This is a story of how a full-time corporate sales executive became an author with the help of a character named Danny Dollar and a dream.

"I never aspired to become a writer," said Tyrone "Ty" Allan Jackson. Born and raised in Bronx, N.Y., he and his wife Martique, who was raised in the Berkshires, moved to Pittsfield eight years ago. They have three children between the ages of 8 and 14: Alia, Ajayi and Aja.

"As an African-American male and father, I am always looking for books for my kids. They all love to read very much, but it's hard to find literature that relates to them with characters that look like them," Jackson said.

"For example, my son loves to read popular books like ‘Diary of a Wimpy Kid' and ‘The Adventures of Captain Underpants.' They're the goofy, fun, upbeat books but the characters don't look like him. After much looking around, I've found that most books that had children characters that were African-American were about very heavy topics like slavery and Jim Crow law," said Jackson.

In further research, Jackson also learned that the average professional athlete often goes broke and files for bankruptcy after leaving their pro sports league.

"Look at Antoine Walker, who played for the Celtics and made more than $100 million. Now he's broke and playing over seas. It's a shame. But there are a lot of people who, as a child, didn't understand or respect the power of money," Jackson said.
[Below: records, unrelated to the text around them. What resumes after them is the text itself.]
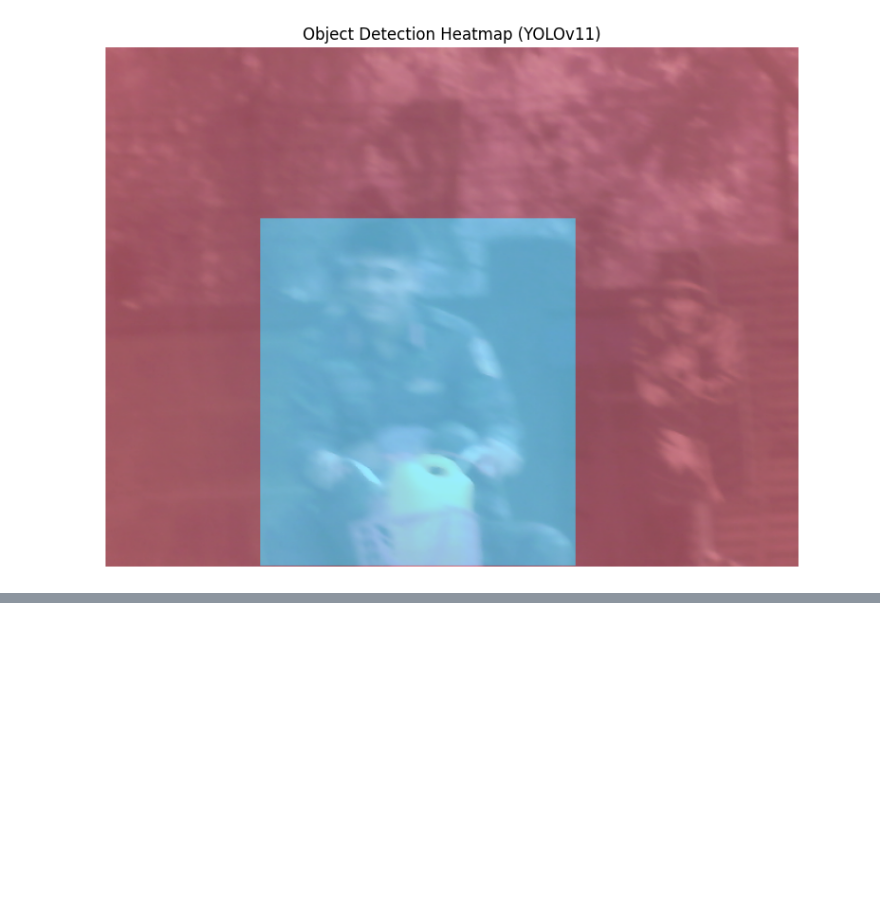
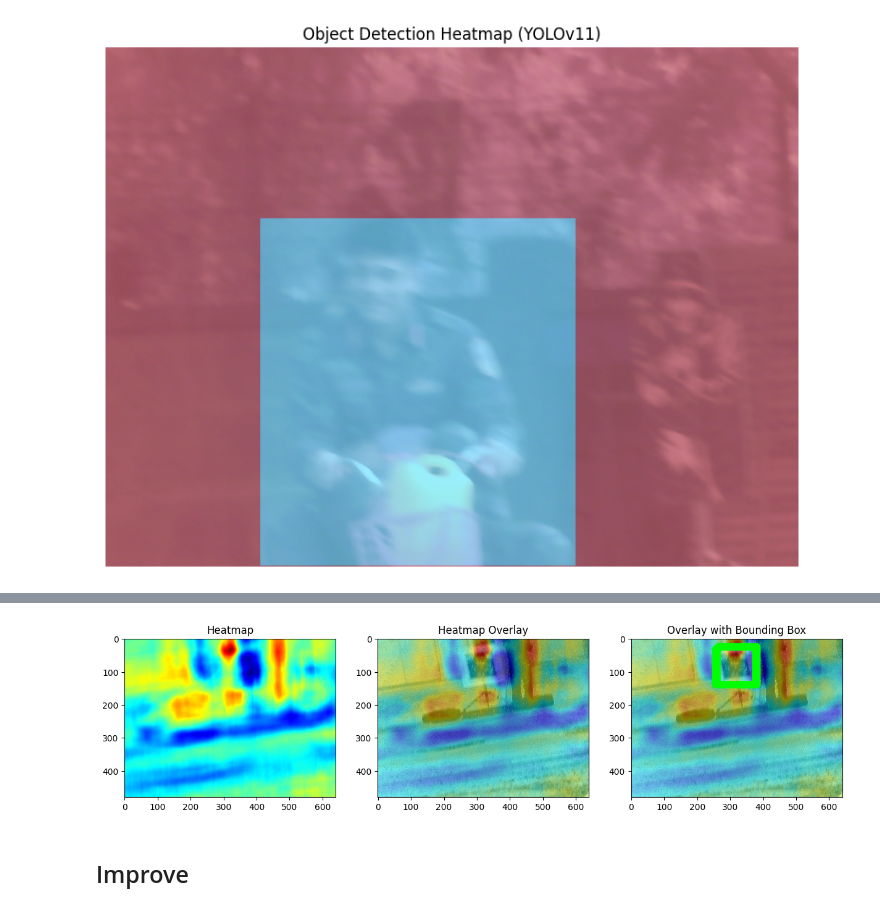
Before and after one commit to NguyenDuyCuong/ml-tools, a Jupyter notebook: cicle-detector/heatmap.ipynb, the cells around one changed output, grey strips where cells are left out. Cells and saved outputs as stored; diff of their text form; code cells hidden in the pictures; blank space fills up the shorter version.

```diff
--- a/cicle-detector/heatmap.ipynb
+++ b/cicle-detector/heatmap.ipynb
@@ -142,0 +237,26 @@ Speed: 1.9ms preprocess, 986.0ms inference, 1.0ms postprocess per image at shape
+# %%
+# Call the function with image and template paths
+heatmap, overlay, overlay_with_bbox = generate_heatmap_template_matching(
+    image_path='images/bo du lieu bia so 4/bia4 (2).bmp',
+    template_path='images/templates/bia4.png',
+    sharpen_factor=0.7,
+    overlay_alpha=0.5,
+    threshold_factor=0.8
+)
+
+# Display the results
+plt.figure(figsize=(15, 5))
+plt.subplot(1, 3, 1)
+plt.title("Heatmap")
+plt.imshow(cv2.cvtColor(heatmap, cv2.COLOR_BGR2RGB))
+plt.subplot(1, 3, 2)
+plt.title("Heatmap Overlay")
+plt.imshow(cv2.cvtColor(overlay, cv2.COLOR_BGR2RGB))
+plt.subplot(1, 3, 3)
+plt.title("Overlay with Bounding Box")
+plt.imshow(cv2.cvtColor(overlay_with_bbox, cv2.COLOR_BGR2RGB))
+plt.show()
+# %% [output]
+[figure, added]
+# %% [markdown]
+## Improve
```
Also changed, not shown: parts of 7 cells of this notebook, 3 other files.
So three years ago, while working as a full-time corporate sales executive, Jackson began writing a story about a fun-loving child who loves basketball, hip-hop music, and plans to make big money by starting a lemonade stand. Through the experience, Danny Dollar encounters neighborhood bullies, funny mishaps and also learns about being an entrepreneur.

Jackson fielded the book to 150 publishers, all whom turned the book down.

Instead of giving up, the author began researching how to start his own publishing company. Together, with his wife, sister-in-law and author Nick Davies and artist Jonathan Shears, they founded Big Head Books; it's so named after his daughter Alia's philosophy that being told she has a big head means she's got a big brain.

In January of this year, Danny Dollar went to press. The author also recently made a deal with Carver Federal Savings Bank in Harlem, N.Y., where the bank will be reaching out to area community centers and schools to sign kids up for savings accounts and distribute free copies of the book.

Last month, Jackson published his second book, "When I Close My Eyes," a book designed to teach pre-kindergarten-aged children about the power of imagination. He's also working on a Danny Dollar follow-up.